Records from a data collection →
+-------+

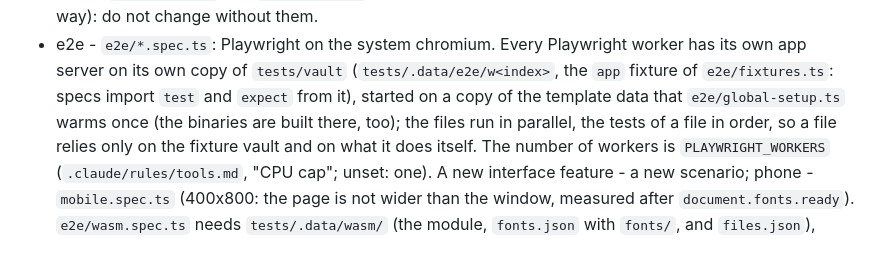
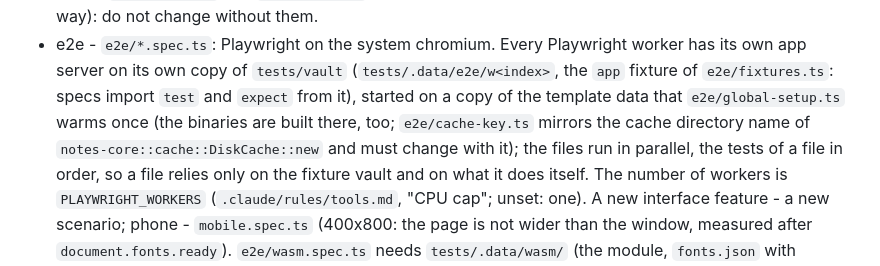
Before and after one commit to Peper20/BalukNotes, a Markdown page: .claude/rules/app.md, the part around the change. Drawn GitHub-style.

Commit message:
Rules: e2e/cache-key.ts changes with DiskCache::new
Co-Authored-By: Claude Opus 5.5 <noreply@anthropic.com>

```diff
--- a/.claude/rules/app.md
+++ b/.claude/rules/app.md
@@ -75,7 +75,9 @@ npm test        # Vitest; also check, e2e
   worker has its own app server on its own copy of `tests/vault`
   (`tests/.data/e2e/w<index>`, the `app` fixture of `e2e/fixtures.ts`: specs
   import `test` and `expect` from it), started on a copy of the template data
-  that `e2e/global-setup.ts` warms once (the binaries are built there, too);
+  that `e2e/global-setup.ts` warms once (the binaries are built there, too;
+  `e2e/cache-key.ts` mirrors the cache directory name of
+  `notes-core::cache::DiskCache::new` and must change with it);
   the files run in parallel, the tests of a file in order, so a file relies only
   on the fixture vault and on what it does itself. The number of workers is
   `PLAYWRIGHT_WORKERS` (`.claude/rules/tools.md`, "CPU cap"; unset: one). A new
```
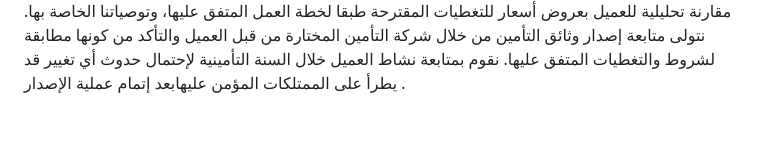
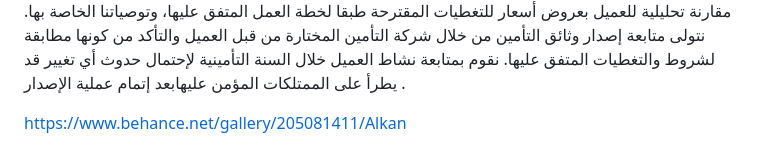
Before and after one commit to MohamedNabil-14/Alkan-insurance, a Markdown page: README.md, the part around the change. Drawn GitHub-style; blank space fills up the shorter version.

```diff
--- a/README.md
+++ b/README.md
@@ -27,3 +27,5 @@
 عمل مقارنة تحليلية للعميل بعروض أسعار للتغطيات المقترحة طبقا لخطة العمل المتفق عليها، وتوصياتنا الخاصة بها.
 نتولى متابعة إصدار وثائق التأمين من خلال شركة التأمين المختارة من قبل العميل والتأكد من كونها مطابقة لشروط والتغطيات المتفق عليها.
 نقوم بمتابعة نشاط العميل خلال السنة التأمينية لإحتمال حدوث أي تغيير قد يطرأ على الممتلكات المؤمن عليهابعد إتمام عملية الإصدار .
+
+https://www.behance.net/gallery/205081411/Alkan
```
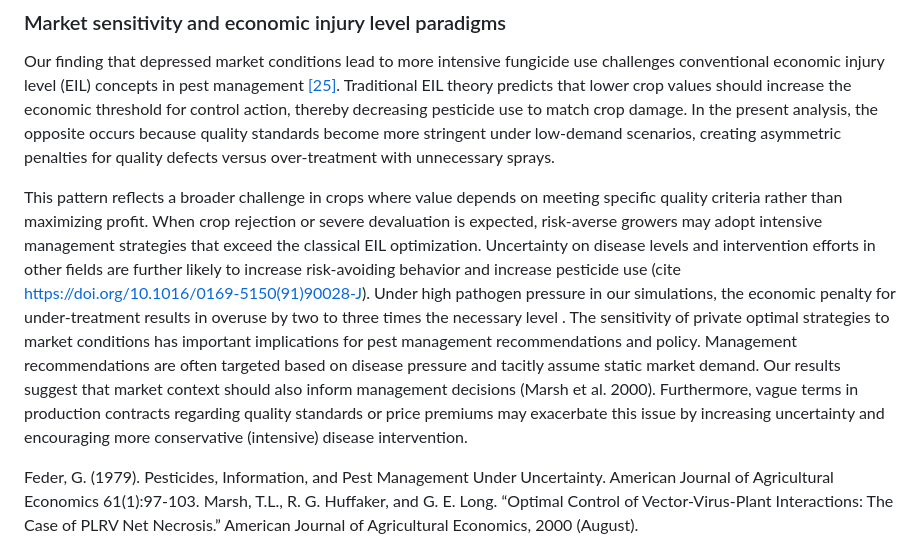
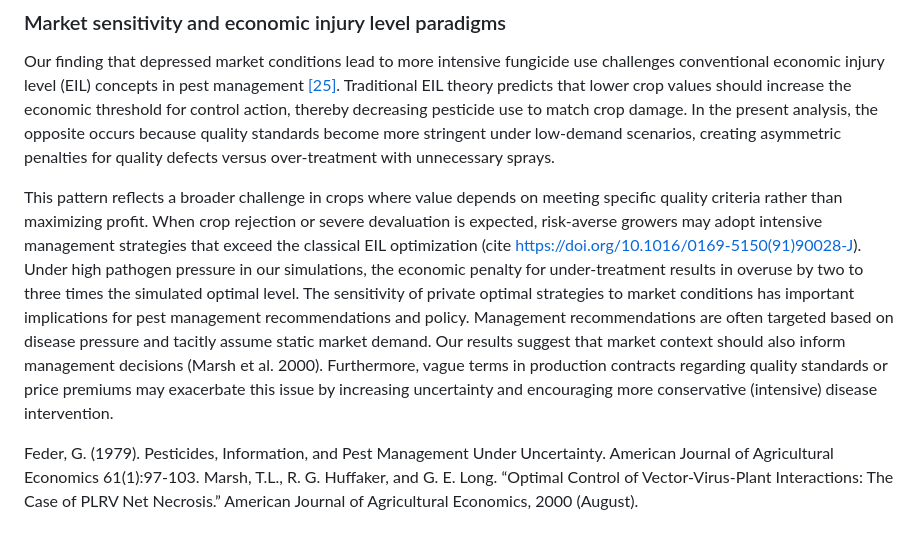
Before and after one commit to joshfpedro/hops-project-2025, a Markdown page: reports/paper/paper.md, the part around the change. Rendered like a GitHub page.

```diff
--- a/reports/paper/paper.md
+++ b/reports/paper/paper.md
@@ -303,7 +303,7 @@ When primary inoculum dose is not limiting, we show it is possible to calibrate
 
 Our finding that depressed market conditions lead to more intensive fungicide use challenges conventional economic injury level (EIL) concepts in pest management [[25]](#Stern1959). Traditional EIL theory predicts that lower crop values should increase the economic threshold for control action, thereby decreasing pesticide use to match crop damage. In the present analysis, the opposite occurs because quality standards become more stringent under low-demand scenarios, creating asymmetric penalties for quality defects versus over-treatment with unnecessary sprays.
 
-This pattern reflects a broader challenge in crops where value depends on meeting specific quality criteria rather than maximizing profit. When crop rejection or severe devaluation is expected, risk-averse growers may adopt intensive management strategies that exceed the classical EIL optimization. Uncertainty on disease levels and intervention efforts in other fields are further likely to increase risk-avoiding behavior and increase pesticide use (cite https://doi.org/10.1016/0169-5150(91)90028-J).  Under high pathogen pressure in our simulations, the economic penalty for under-treatment results in overuse by two to three times the necessary level . The sensitivity of private optimal strategies to market conditions has important implications for pest management recommendations and policy. Management recommendations are often targeted based on disease pressure and tacitly assume static market demand. Our results suggest that market context should also inform management decisions (Marsh et al. 2000). Furthermore, vague terms in production contracts regarding quality standards or price premiums may exacerbate this issue by increasing uncertainty and encouraging more conservative (intensive) disease intervention.
+This pattern reflects a broader challenge in crops where value depends on meeting specific quality criteria rather than maximizing profit. When crop rejection or severe devaluation is expected, risk-averse growers may adopt intensive management strategies that exceed the classical EIL optimization (cite https://doi.org/10.1016/0169-5150(91)90028-J).  Under high pathogen pressure in our simulations, the economic penalty for under-treatment results in overuse by two to three times the simulated optimal level. The sensitivity of private optimal strategies to market conditions has important implications for pest management recommendations and policy. Management recommendations are often targeted based on disease pressure and tacitly assume static market demand. Our results suggest that market context should also inform management decisions (Marsh et al. 2000). Furthermore, vague terms in production contracts regarding quality standards or price premiums may exacerbate this issue by increasing uncertainty and encouraging more conservative (intensive) disease intervention.
 
 Feder, G. (1979). Pesticides, Information, and Pest Management Under Uncertainty. American Journal of Agricultural Economics 61(1):97-103.
 Marsh, T.L., R. G. Huffaker, and G. E. Long. “Optimal Control of Vector-Virus-Plant Interactions: The Case of PLRV Net Necrosis.” American Journal of Agricultural Economics, 2000 (August).
```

+-------+

To do →
Reproduce the entries exactly. Do not carry over any picture.

Task solution →
Before and after one commit to Peper20/BalukNotes, a Markdown page: .claude/rules/app.md, the part around the change. Drawn GitHub-style.

Commit message:
Rules: e2e/cache-key.ts changes with DiskCache::new
Co-Authored-By: Claude Opus 5.5 <noreply@anthropic.com>

```diff
--- a/.claude/rules/app.md
+++ b/.claude/rules/app.md
@@ -75,7 +75,9 @@ npm test        # Vitest; also check, e2e
   worker has its own app server on its own copy of `tests/vault`
   (`tests/.data/e2e/w<index>`, the `app` fixture of `e2e/fixtures.ts`: specs
   import `test` and `expect` from it), started on a copy of the template data
-  that `e2e/global-setup.ts` warms once (the binaries are built there, too);
+  that `e2e/global-setup.ts` warms once (the binaries are built there, too;
+  `e2e/cache-key.ts` mirrors the cache directory name of
+  `notes-core::cache::DiskCache::new` and must change with it);
   the files run in parallel, the tests of a file in order, so a file relies only
   on the fixture vault and on what it does itself. The number of workers is
   `PLAYWRIGHT_WORKERS` (`.claude/rules/tools.md`, "CPU cap"; unset: one). A new
```
Before and after one commit to MohamedNabil-14/Alkan-insurance, a Markdown page: README.md, the part around the change. Drawn GitHub-style; blank space fills up the shorter version.

```diff
--- a/README.md
+++ b/README.md
@@ -27,3 +27,5 @@
 عمل مقارنة تحليلية للعميل بعروض أسعار للتغطيات المقترحة طبقا لخطة العمل المتفق عليها، وتوصياتنا الخاصة بها.
 نتولى متابعة إصدار وثائق التأمين من خلال شركة التأمين المختارة من قبل العميل والتأكد من كونها مطابقة لشروط والتغطيات المتفق عليها.
 نقوم بمتابعة نشاط العميل خلال السنة التأمينية لإحتمال حدوث أي تغيير قد يطرأ على الممتلكات المؤمن عليهابعد إتمام عملية الإصدار .
+
+https://www.behance.net/gallery/205081411/Alkan
```
Before and after one commit to joshfpedro/hops-project-2025, a Markdown page: reports/paper/paper.md, the part around the change. Rendered like a GitHub page.

```diff
--- a/reports/paper/paper.md
+++ b/reports/paper/paper.md
@@ -303,7 +303,7 @@ When primary inoculum dose is not limiting, we show it is possible to calibrate
 
 Our finding that depressed market conditions lead to more intensive fungicide use challenges conventional economic injury level (EIL) concepts in pest management [[25]](#Stern1959). Traditional EIL theory predicts that lower crop values should increase the economic threshold for control action, thereby decreasing pesticide use to match crop damage. In the present analysis, the opposite occurs because quality standards become more stringent under low-demand scenarios, creating asymmetric penalties for quality defects versus over-treatment with unnecessary sprays.
 
-This pattern reflects a broader challenge in crops where value depends on meeting specific quality criteria rather than maximizing profit. When crop rejection or severe devaluation is expected, risk-averse growers may adopt intensive management strategies that exceed the classical EIL optimization. Uncertainty on disease levels and intervention efforts in other fields are further likely to increase risk-avoiding behavior and increase pesticide use (cite https://doi.org/10.1016/0169-5150(91)90028-J).  Under high pathogen pressure in our simulations, the economic penalty for under-treatment results in overuse by two to three times the necessary level . The sensitivity of private optimal strategies to market conditions has important implications for pest management recommendations and policy. Management recommendations are often targeted based on disease pressure and tacitly assume static market demand. Our results suggest that market context should also inform management decisions (Marsh et al. 2000). Furthermore, vague terms in production contracts regarding quality standards or price premiums may exacerbate this issue by increasing uncertainty and encouraging more conservative (intensive) disease intervention.
+This pattern reflects a broader challenge in crops where value depends on meeting specific quality criteria rather than maximizing profit. When crop rejection or severe devaluation is expected, risk-averse growers may adopt intensive management strategies that exceed the classical EIL optimization (cite https://doi.org/10.1016/0169-5150(91)90028-J).  Under high pathogen pressure in our simulations, the economic penalty for under-treatment results in overuse by two to three times the simulated optimal level. The sensitivity of private optimal strategies to market conditions has important implications for pest management recommendations and policy. Management recommendations are often targeted based on disease pressure and tacitly assume static market demand. Our results suggest that market context should also inform management decisions (Marsh et al. 2000). Furthermore, vague terms in production contracts regarding quality standards or price premiums may exacerbate this issue by increasing uncertainty and encouraging more conservative (intensive) disease intervention.
 
 Feder, G. (1979). Pesticides, Information, and Pest Management Under Uncertainty. American Journal of Agricultural Economics 61(1):97-103.
 Marsh, T.L., R. G. Huffaker, and G. E. Long. “Optimal Control of Vector-Virus-Plant Interactions: The Case of PLRV Net Necrosis.” American Journal of Agricultural Economics, 2000 (August).
```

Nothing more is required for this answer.